--- PROBLEM REQUIREMENTS ---
From the entries below, copy out every line with "output" in it.

* * * * *

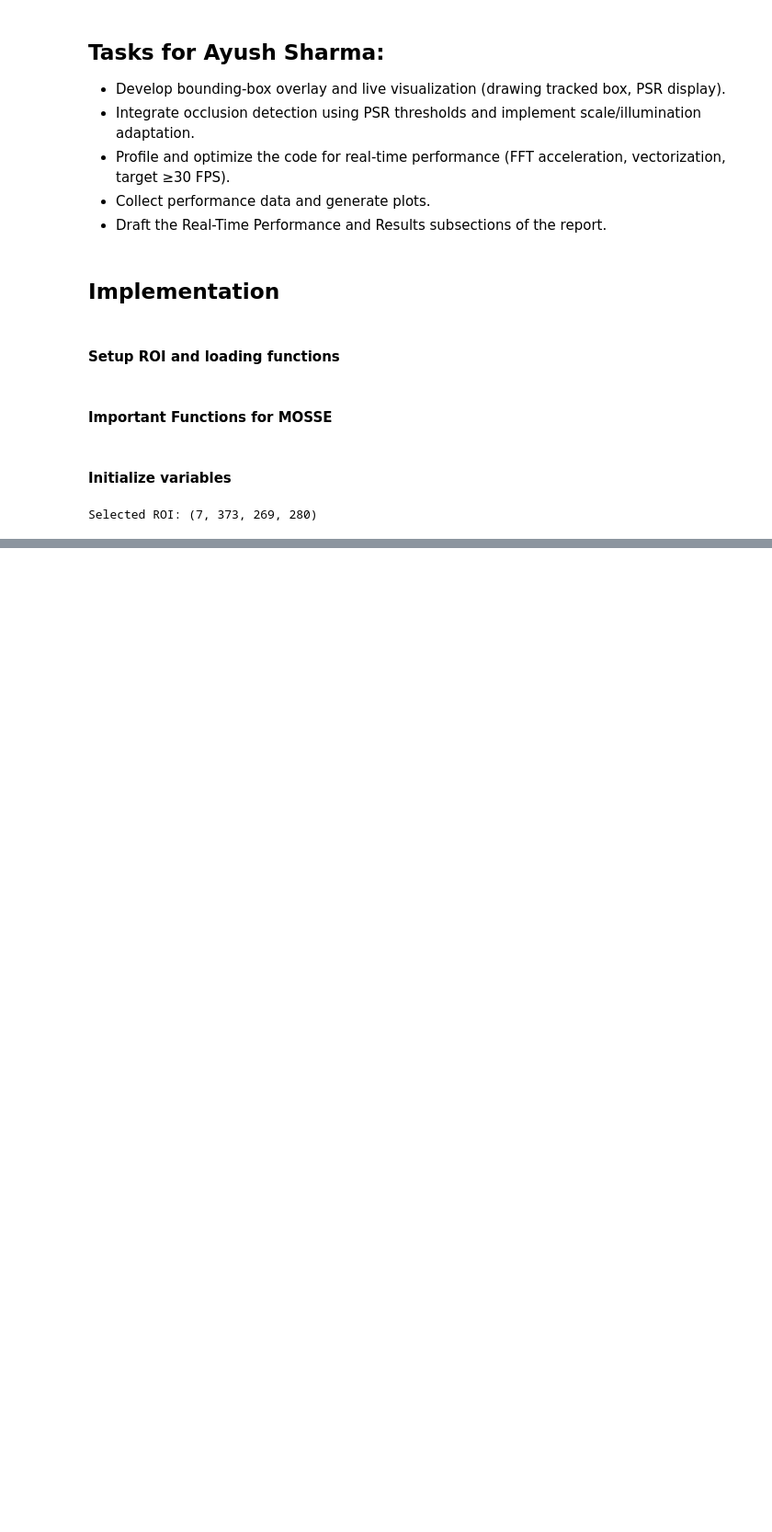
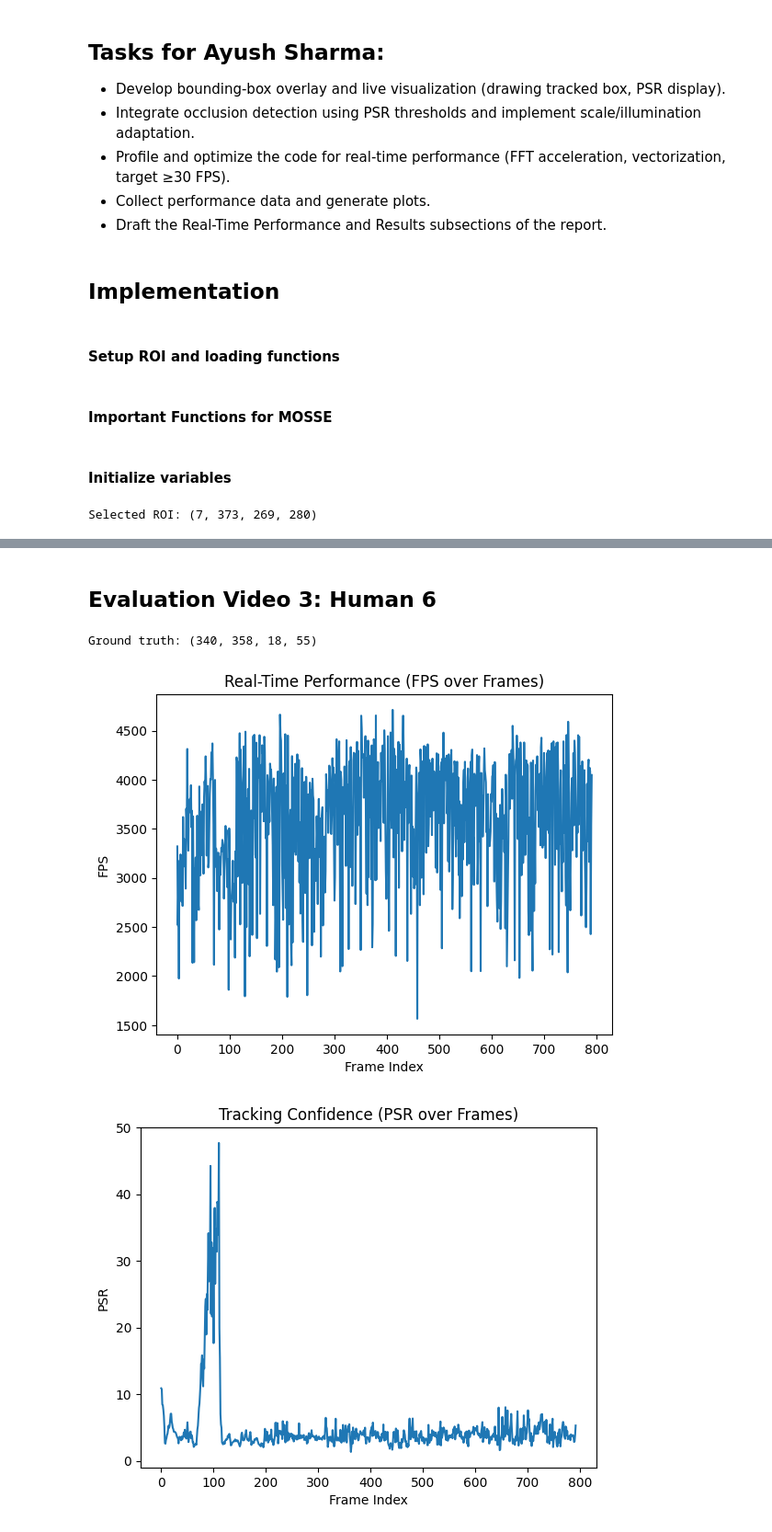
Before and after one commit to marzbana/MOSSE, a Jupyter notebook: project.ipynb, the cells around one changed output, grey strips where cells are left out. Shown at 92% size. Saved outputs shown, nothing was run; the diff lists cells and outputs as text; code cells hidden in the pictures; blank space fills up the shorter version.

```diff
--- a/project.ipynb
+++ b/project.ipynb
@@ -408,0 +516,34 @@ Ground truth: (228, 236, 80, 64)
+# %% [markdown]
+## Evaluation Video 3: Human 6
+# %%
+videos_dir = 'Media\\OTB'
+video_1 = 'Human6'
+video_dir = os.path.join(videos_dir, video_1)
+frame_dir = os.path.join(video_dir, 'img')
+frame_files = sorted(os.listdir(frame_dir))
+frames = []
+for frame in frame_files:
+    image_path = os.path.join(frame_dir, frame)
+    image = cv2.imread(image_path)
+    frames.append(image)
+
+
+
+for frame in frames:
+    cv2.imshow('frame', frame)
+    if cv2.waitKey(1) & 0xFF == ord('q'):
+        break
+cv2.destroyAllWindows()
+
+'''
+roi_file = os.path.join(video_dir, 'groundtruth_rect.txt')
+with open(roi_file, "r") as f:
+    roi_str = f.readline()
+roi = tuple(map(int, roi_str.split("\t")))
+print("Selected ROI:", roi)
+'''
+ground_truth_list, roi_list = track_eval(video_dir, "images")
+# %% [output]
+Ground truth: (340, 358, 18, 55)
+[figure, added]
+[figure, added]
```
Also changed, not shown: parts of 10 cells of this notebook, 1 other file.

* * * * *

--- TASK RESULT ---
Before and after one commit to marzbana/MOSSE, a Jupyter notebook: project.ipynb, the cells around one changed output, grey strips where cells are left out. Shown at 92% size. Saved outputs shown, nothing was run; the diff lists cells and outputs as text; code cells hidden in the pictures; blank space fills up the shorter version.
+# %% [output]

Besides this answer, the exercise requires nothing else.